[[ Material provided open ]]
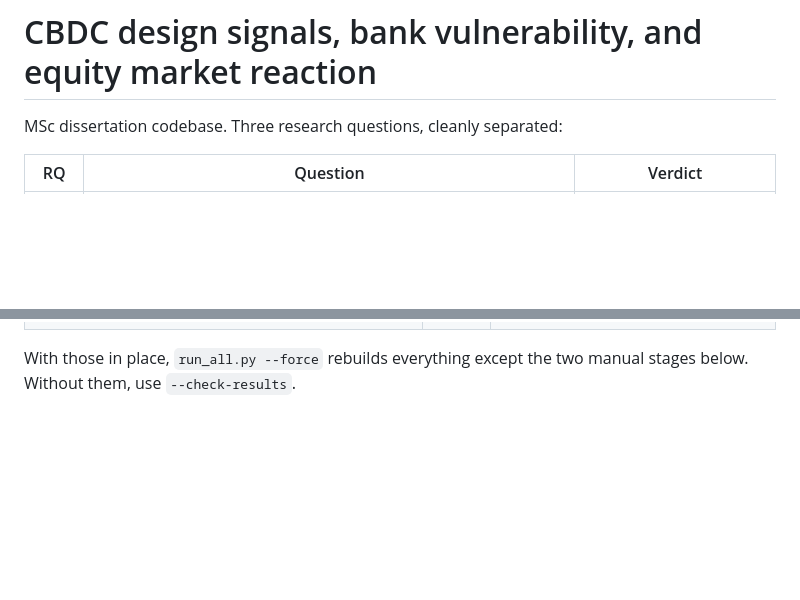
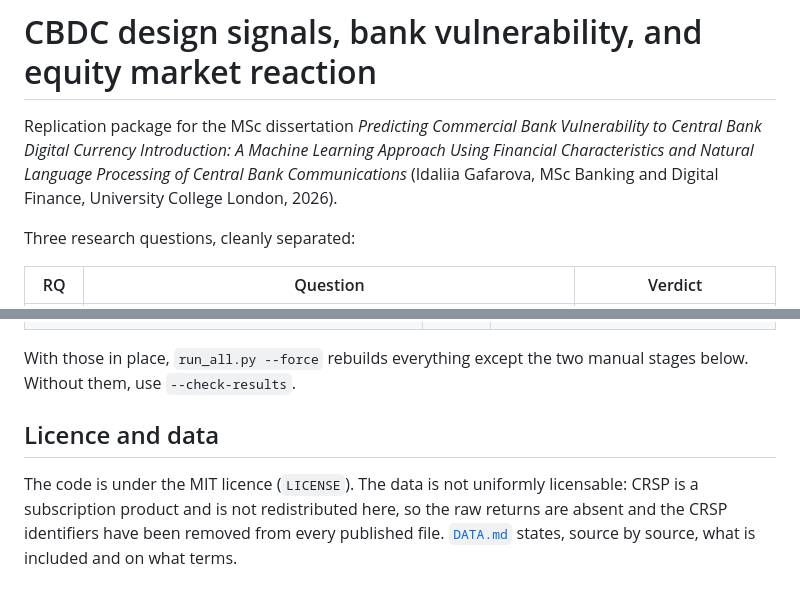
Before and after one commit to gafarovaidaliia92/Dissertation_Idaliia, a Markdown page: README.md, 2 parts joined by grey strips. Rendered like a GitHub page; blank space fills up the shorter version.

Commit message:
Add dissertation title and a licence and data section to the README

```diff
--- a/README.md
+++ b/README.md
@@ -1,6 +1,12 @@
 # CBDC design signals, bank vulnerability, and equity market reaction
 
-MSc dissertation codebase. Three research questions, cleanly separated:
+Replication package for the MSc dissertation *Predicting Commercial Bank
+Vulnerability to Central Bank Digital Currency Introduction: A Machine
+Learning Approach Using Financial Characteristics and Natural Language
+Processing of Central Bank Communications* (Idaliia Gafarova, MSc Banking
+and Digital Finance, University College London, 2026).
+
+Three research questions, cleanly separated:
 
 | RQ | Question | Verdict |
 |---|---|---|
@@ -225,3 +231,11 @@ because no script can rebuild it.
 
 With those in place, `run_all.py --force` rebuilds everything except the two
 manual stages below. Without them, use `--check-results`.
+
+## Licence and data
+
+The code is under the MIT licence (`LICENSE`). The data is not uniformly
+licensable: CRSP is a subscription product and is not redistributed here,
+so the raw returns are absent and the CRSP identifiers have been removed
+from every published file. [`DATA.md`](DATA.md) states, source by source,
+what is included and on what terms.
```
[[ Material provided closed ]]
If a line in the data above holds the string "README", copy it.

Answer to the exercise:
Before and after one commit to gafarovaidaliia92/Dissertation_Idaliia, a Markdown page: README.md, 2 parts joined by grey strips. Rendered like a GitHub page; blank space fills up the shorter version.
Add dissertation title and a licence and data section to the README
--- a/README.md
+++ b/README.md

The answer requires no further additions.